The day after Cousin Helen leaves, Aunt Izzy forbids Katy from swinging on the new swing in the shed. This is because the staple holding the swing up has come loose, but Aunt Izzy won't tell Katy that, believing that children should obey their elders without question. Katy is being punished by the author for her spunk, her individuality, her budding sexuality, her unwillingness to obey every order that she's given without question--everything, in short, that makes her an enjoyable character, and indeed, human being.
Well, I didn't have any intention to read this today, but after spying a review on my newsfeed yesterday, I thought it might be good to see if my original 3 star rating still holds up today.
Back then I associated with the tomboy Katy and her imaginative stories and games. As one who suffered a few years back with back pain that had me incapacitated and housebound for five months, a lot of what Helen said was sound advice about attitude.
When I was little, I read a ton of older children's books. Even though I was reminded a lot of other books like Pollyanna or Rebecca of Sunnybrook Farm when I read What Katy Did, I had to remember that What Katy Did predated these books by over 30 years. What Katy Did was actually written shortly after Louisa May Alcott wrote the revolutionary children's book, Little Women (first published in 1868). In fact, Susan Coolidge's books were often compared to Louisa May Alcott's back when they were first published in the 19th century.
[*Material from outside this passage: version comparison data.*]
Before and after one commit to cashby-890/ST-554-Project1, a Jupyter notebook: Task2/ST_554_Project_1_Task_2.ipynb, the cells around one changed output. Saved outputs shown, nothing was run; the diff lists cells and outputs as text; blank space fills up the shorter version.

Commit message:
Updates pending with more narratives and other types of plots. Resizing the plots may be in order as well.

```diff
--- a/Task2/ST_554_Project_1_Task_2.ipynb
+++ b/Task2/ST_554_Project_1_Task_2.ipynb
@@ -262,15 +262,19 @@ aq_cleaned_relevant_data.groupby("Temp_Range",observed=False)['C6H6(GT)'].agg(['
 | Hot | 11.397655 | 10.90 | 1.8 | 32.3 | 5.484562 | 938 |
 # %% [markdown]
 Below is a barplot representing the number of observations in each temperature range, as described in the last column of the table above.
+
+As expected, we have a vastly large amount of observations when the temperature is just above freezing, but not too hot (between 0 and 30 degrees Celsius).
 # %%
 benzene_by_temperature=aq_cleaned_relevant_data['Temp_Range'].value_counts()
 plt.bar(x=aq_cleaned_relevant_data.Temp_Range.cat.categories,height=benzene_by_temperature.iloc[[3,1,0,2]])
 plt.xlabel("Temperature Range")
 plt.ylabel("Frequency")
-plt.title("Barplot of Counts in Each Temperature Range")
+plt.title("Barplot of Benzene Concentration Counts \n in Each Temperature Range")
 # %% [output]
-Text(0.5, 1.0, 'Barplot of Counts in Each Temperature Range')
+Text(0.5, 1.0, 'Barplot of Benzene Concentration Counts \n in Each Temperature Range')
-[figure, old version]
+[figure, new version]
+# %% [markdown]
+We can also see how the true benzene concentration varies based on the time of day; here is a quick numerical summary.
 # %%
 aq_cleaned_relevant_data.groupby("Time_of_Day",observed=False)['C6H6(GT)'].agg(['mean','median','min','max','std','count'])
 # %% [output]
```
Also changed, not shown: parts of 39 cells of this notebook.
It's kind of disappointing to see how people want to compare this book to other classics. I truly believe that evey book has something different to convey so it wouldn't be fair to dislike a book only because it doesn't come down to the level of other great books.
Like many girls, I read and enjoyed What Katy Did as a child. The childrens Aunt Izzie now lives with them. She is kind, and does her best to look after the children, but she is old-fashioned and rather strict: Aunt Izzie was a small woman, sharp-faced and thin, rather old-looking, and very neat and particular about everything. She meant to be kind to the children, but they puzzled her much, because they were not a bit like herself when she was a child It was very perplexing to Aunt Izzie, and she found it hard to quite forgive the children for being so unaccountable, and so little like the good boys and girls in Sunday-school memoirs, who were the young people she liked best, and understood most about. When the childrens cousin, Helen, comes to visit, Katy is so impressed by her beauty and kindness despite her challenges as an invalid, that on the day of Helens departure she resolves to be more like Helen. (view spoiler)The very next day, Katy wakes in such a bad mood that she quarrels with her aunt, and pushes her little sister so hard that she falls down some steps. Eventually cousin Helen comes to visit, and shows her that she must either learn to make the best of things, or she will drive her family away. Helen tells Katy that she is now a student in the School of Pain where she will learn lessons in courage, patience, cheerfulness, hopefulness, neatness, and making the best of things: But you must recollect that every time you forget, and are impatient or selfish, you chill them and drive them farther away. Katy becomes loved and admired by her family for her kindness and good cheer, even though her life is now so constrained.
There were six of the Carr children four girls and two boys. Eight year old Elsie Carr doesn't want to play with the little ones she longs to do everything with her two older sisters Katy and Clover. Dorry Carr is six he and his sister Johnnie are very close and like to do everything together.
This is a wonderful book in the vein of those other, more well-known classics, about a loving, rough-and-tumble family lead by the headstrong Katy.
If you want to read a classic children's book, go read Little Women.
Sarah Chauncey Woolsey was an American children's author who wrote under the pen name Susan Coolidge.